3. Eleanor Roosevelt
Eleanor Roosevelt was much more than a First Lady. She was a writer, a teacher, and an advocate for human rights before, during, and after her time in the White House. She cofounded a nonprofit furniture company, she wrote a syndicated newspaper column for almost 30 years, and she served as a delegate to the United Nations, where she oversaw the development of the Universal Human Declaration of Rights.
4. Wilma Mankiller
Like some of the other ladies on this list, Wilma Mankiller has been suggested by activist groups for placement on the currency.
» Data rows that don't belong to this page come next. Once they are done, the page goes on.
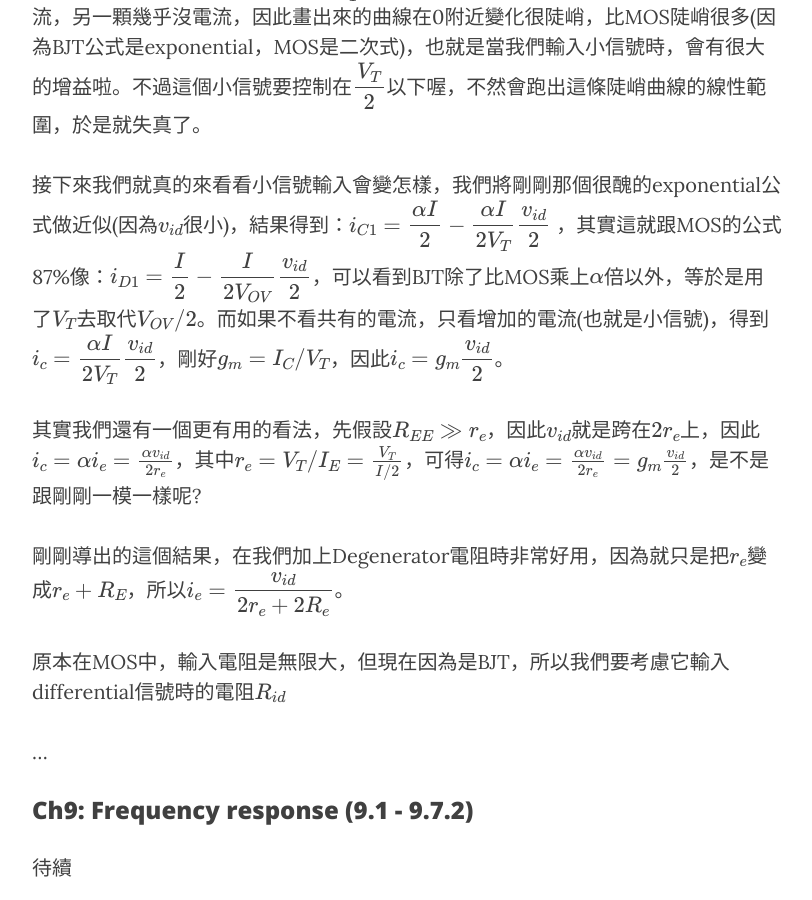
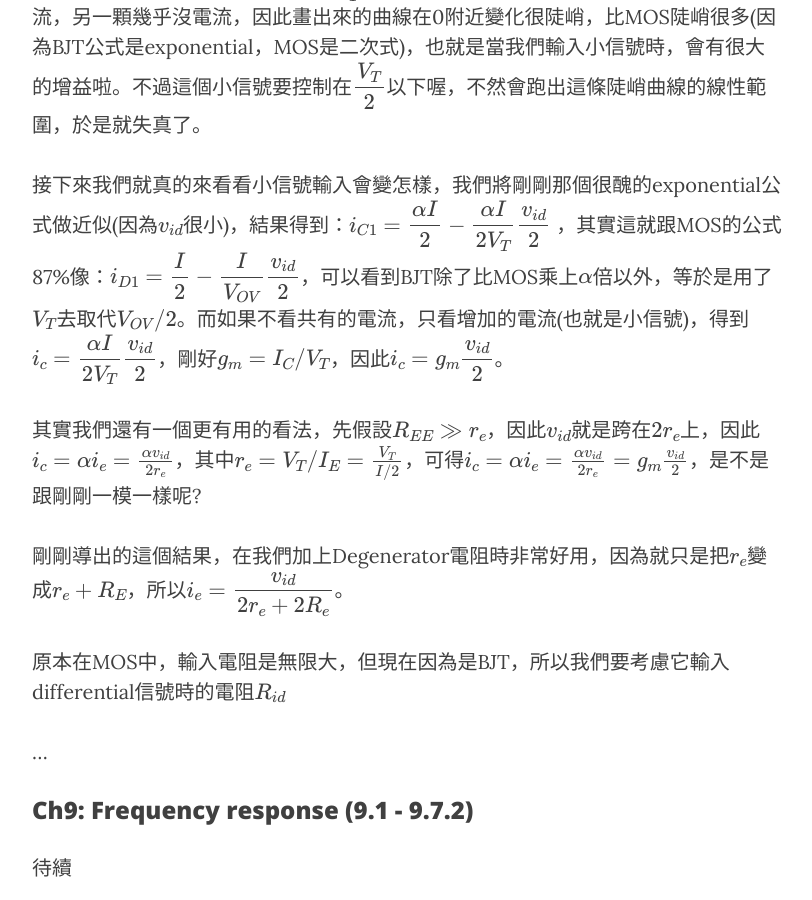
Before and after one commit to voidism/voidism.github.io, a Jekyll site: the page built from _posts/2018-03-20-電子學筆記.markdown, in a window 1280 px wide and 900 px high, scrolled down 3384 px. Shown: the whole window, without its empty margins (233-1045 px from the left). Built offline with Jekyll 4.4.1, drawn with Linux system fonts in a browser that asks for light colours; nearby versions of some CDN libraries; formulas are drawn with MathJax 3; comment, search, counter and statistics services are not loaded.

Commit message:
20180416

```diff
--- a/_posts/2018-03-20-電子學筆記.markdown
+++ b/_posts/2018-03-20-電子學筆記.markdown
@@ -42,7 +42,7 @@ $CMRR = |\frac{A_d}{A_{cm}}|$)，CMRR在理想上是無限大，因為${A_{cm}}$
 再來，來看一下當輸入信號兩邊也還是DC，但是是差信號的話會怎樣。因為BJT的大信號電流公式是exponential的(MOS是二次式)，變化比較劇烈，我們算出來$i_{E1}=\dfrac {I}{1+e^{-v_{id}/V_{T}}}$，而另一顆BJT的Emitter電流則對稱$i_{E2}=\dfrac {I}{1+e^{v_{id}/V_{T}}}$，我們把這兩個公式畫在圖上，橫軸放$\dfrac {v_{id}}{V_{T}}$，縱軸放$\dfrac {i_{E}}{I}$，我們注意到，當$\dfrac {v_{id}}{V_{T}} = 0$時，兩顆BTJ剛好一人分到一半電流I，而在$\dfrac {v_{id}}{V_{T}} = \pm 4$時，就已經讓其中一顆BJT拿到全部電流，另一顆幾乎沒電流，因此畫出來的曲線在0附近變化很陡峭，比MOS陡峭很多(因為BJT公式是exponential，MOS是二次式)，也就是當我們輸入小信號時，會有很大的增益啦。不過這個小信號要控制在$\dfrac {V_{T}}{2}$以下喔，不然會跑出這條陡峭曲線的線性範圍，於是就失真了。
 
 接下來我們就真的來看看小信號輸入會變怎樣，我們將剛剛那個很醜的exponential公式做近似(因為${v_{id}}$很小)，結果得到：$i_{C1} = \dfrac {\alpha I}{2} - \dfrac {\alpha I}{2V_T}\dfrac {v_{id}}{2}$
-，其實這就跟MOS的公式87%像：$i_{D1} = \dfrac {I}{2} - \dfrac {I}{2V_{OV}}\dfrac {v_{id}}{2}$，可以看到BJT除了比MOS乘上$\alpha$倍以外，等於是用了$V_T$去取代$V_{OV}/2$。而如果不看共有的電流，只看增加的電流(也就是小信號)，得到$i_{c} = \dfrac {\alpha I}{2V_T}\dfrac {v_{id}}{2}$，剛好$g_m = I_C/V_T$，因此$i_{c} = g_m\dfrac {v_{id}}{2}$。
+，其實這就跟MOS的公式87%像：$i_{D1} = \dfrac {I}{2} - \dfrac {I}{V_{OV}}\dfrac {v_{id}}{2}$，可以看到BJT除了比MOS乘上$\alpha$倍以外，等於是用了$V_T$去取代$V_{OV}/2$。而如果不看共有的電流，只看增加的電流(也就是小信號)，得到$i_{c} = \dfrac {\alpha I}{2V_T}\dfrac {v_{id}}{2}$，剛好$g_m = I_C/V_T$，因此$i_{c} = g_m\dfrac {v_{id}}{2}$。
 
 其實我們還有一個更有用的看法，先假設$R_{EE} \gg r_e$，因此$v_{id}$就是跨在$2r_e$上，因此$i_c = \alpha i_e = \frac{\alpha v_{id}}{2r_e}$，其中$r_e = V_T/I_E = \frac{V_T}{I/2}$，可得$i_c = \alpha i_e = \frac{\alpha v_{id}}{2r_e} = g_m \frac{v_{id}}{2}$，是不是跟剛剛一模一樣呢?
 
```
Also changed, not shown: _posts/2018-03-21-Nicky-Lu-speech-notes.markdown (+12 -2 lines).
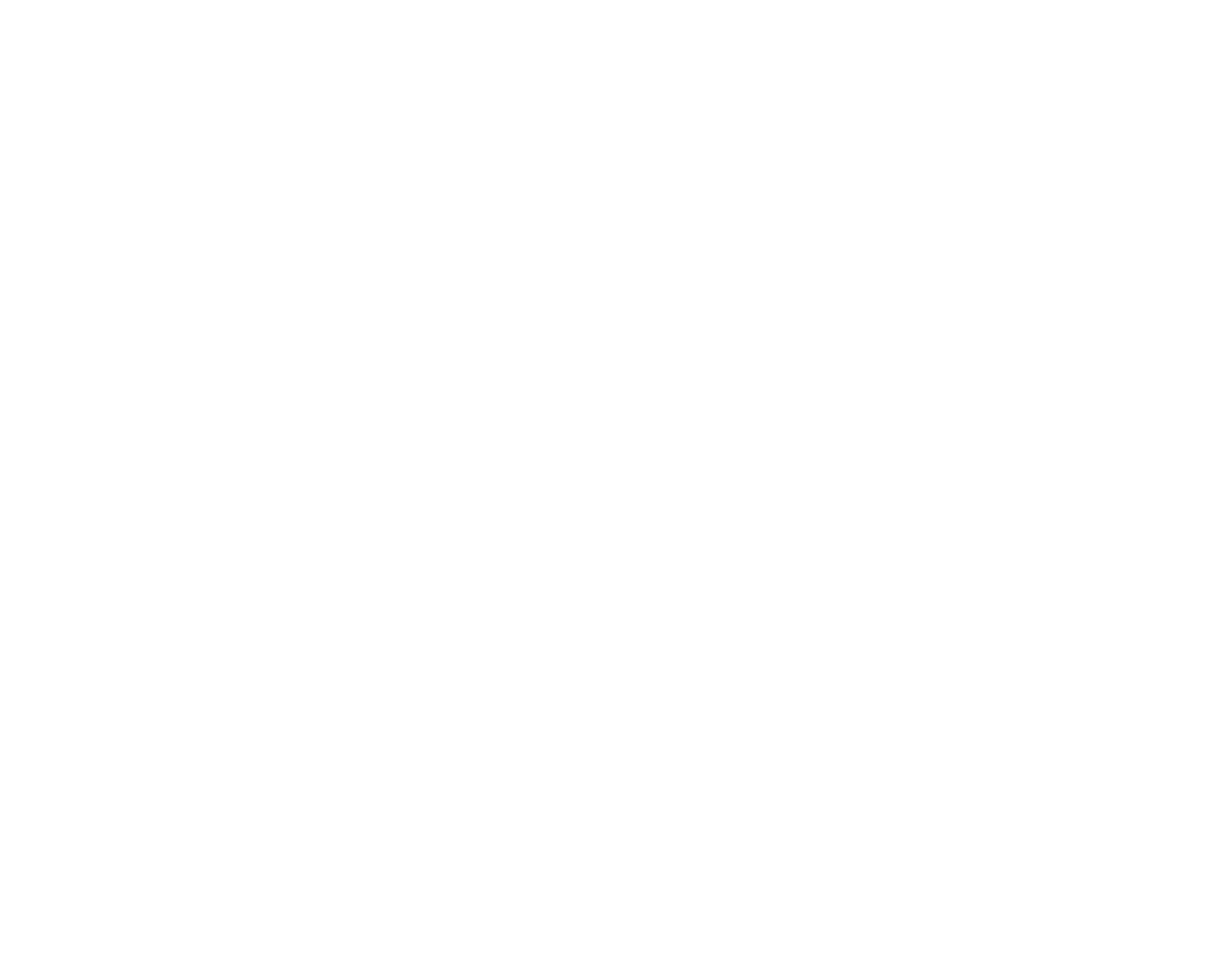
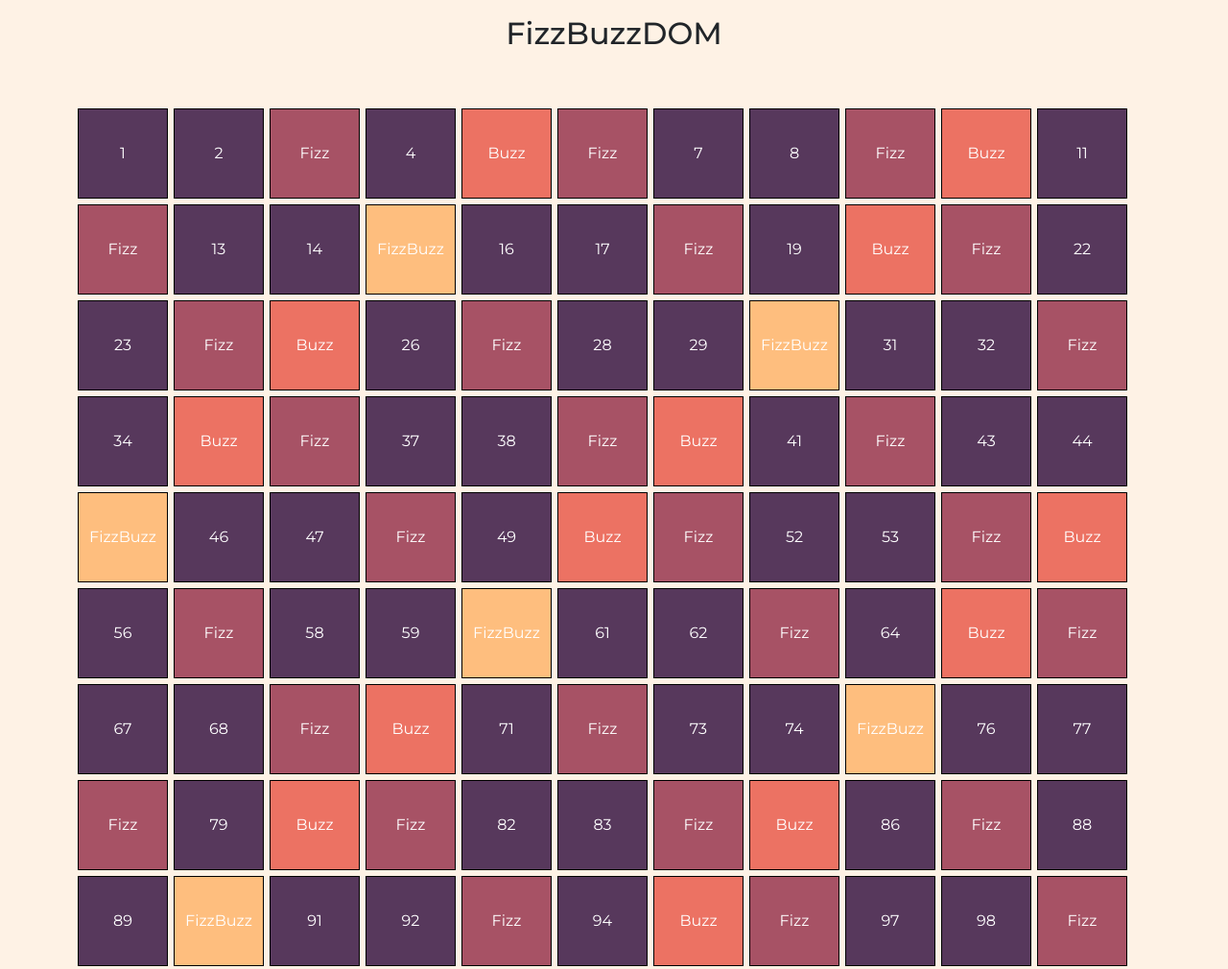
Before and after one commit to Benedettopana/js-fizzbuzz, a plain HTML site: page index.html in a window 1280 px wide. Shown: the top 1010 px of the page at 96% size. Before the commit the page ends 800 px from the top, so only its background shows below. Drawn offline with nearby package versions, Linux system fonts and the light colour scheme.

Commit message:
[add]Bonus 2

```diff
--- a/assets/css/style.css
+++ b/assets/css/style.css
@@ -1,3 +1,39 @@
 body{
   font-family: "Montserrat", sans-serif;
 }
+
+.box{
+  width: 94px;
+  height: 94px;
+  display: flex;
+  justify-content: center;
+  align-items: center;
+  background-color: cadetblue;
+  border: 1.5px solid black;
+  margin: 3px;
+  color: white;
+}
+
+/* PALETTE */
+
+
+
+.body-color {
+	background: rgba(254, 190, 126, .2);
+}
+
+.first-color {
+	background: #57385c;
+}
+
+.second-color {
+	background: #a75265;
+}
+
+.third-color {
+	background: #ec7263;
+}
+
+.fourth-color {
+	background: #febe7e;
+}
--- a/index.html
+++ b/index.html
@@ -15,8 +15,11 @@
   <link rel="stylesheet" href="./assets/css/style.css">
   <title>Document</title>
 </head>
-<body>
+<body class="body-color ">
+  <h2 class="text-center mt-3 ">FizzBuzzDOM</h2>
+  <div id="cont-box" class="container-xl p-2   my-5 d-flex flex-wrap ">
 
+  </div>
 
 
   <script src="./js/script.js"></script>
--- a/js/script.js
+++ b/js/script.js
@@ -1,17 +1,33 @@
 const fizz = 'Fizz'; //multiplo 3
 const buzz = 'Buzz'; //multiplo 5
 
+const contBox = document.getElementById('cont-box');
 // Faccio partire il ciclo da uno e lo continuo finchè non fa 100 iterazioni
+
 for(let i=1; i <= 100; i++){
   let verify = true;
   if((!(i % 3)) && (!(i % 5))){
+    contBox.innerHTML += `
+      <div class="box  fourth-color ">${fizz + buzz}</div>
+    `;
     console.log(fizz + buzz);
     verify = false;
   }else if(!(i % 3)){
+      contBox.innerHTML += `
+        <div class="box second-color">${fizz}</div>
+      `;
       console.log(fizz);
       verify = false;
     }else if(!(i % 5)){
+        contBox.innerHTML += `
+        <div class="box third-color">${buzz}</div>
+        ` ;
         console.log(buzz);
         verify = false;
-    }else if(verify) console.log(i);
+    }else if(verify){
+      contBox.innerHTML += `
+        <div class="box first-color">${i}</div>
+        `;
+      console.log(i);
+    }
 }
```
In 1985, she became the first woman to be elected principal chief of the Cherokee Nation. She was also a successful author and a professor at Dartmouth College. In 1993, Mankiller was inducted into the National Women's Hall of Fame, and later received the Presidential Medal of Freedom in 1998. As a representative of some of the earliest Americans, Mankiller would be a fitting face for the $10 bill.
5. Rosa Parks
Rosa Parks is often referred to as the "mother of the freedom movement," and for good reason. Her famous refusal to give up her seat on a segregated bus, and her subsequent arrest sparked the protests that led to the Montgomery Bus Boycott, and symbolized resistance against segregation in American society. Parks, who has two memorial holidays in her honor, worked with Martin Luther King Jr. and the NAACP to desegregate public transportation and services within the South, as well as enact change across the states.
6. Margaret Sanger
Margaret Sanger popularized a fight that we still face in American democracy today: reproductive rights. In 1914, she coined the phrase, "birth control." In 1916, she opened the first birth control clinic. She also founded Planned Parenthood. With reproductive rights still a hot-button issue to this day, Sanger is an unlikely choice — but it still couldn't hurt to get her name out here.
The Treasury Department plans to announce the new face of the $10 bill later this year. There's certainly no shortage of candidates and no shortage of stories to be told. Don't forget to voice your opinion on social media with #TheNew10!
Reporter Hope Racine contributed to this story.
Images: Library of Congress (3); Getty Images (3)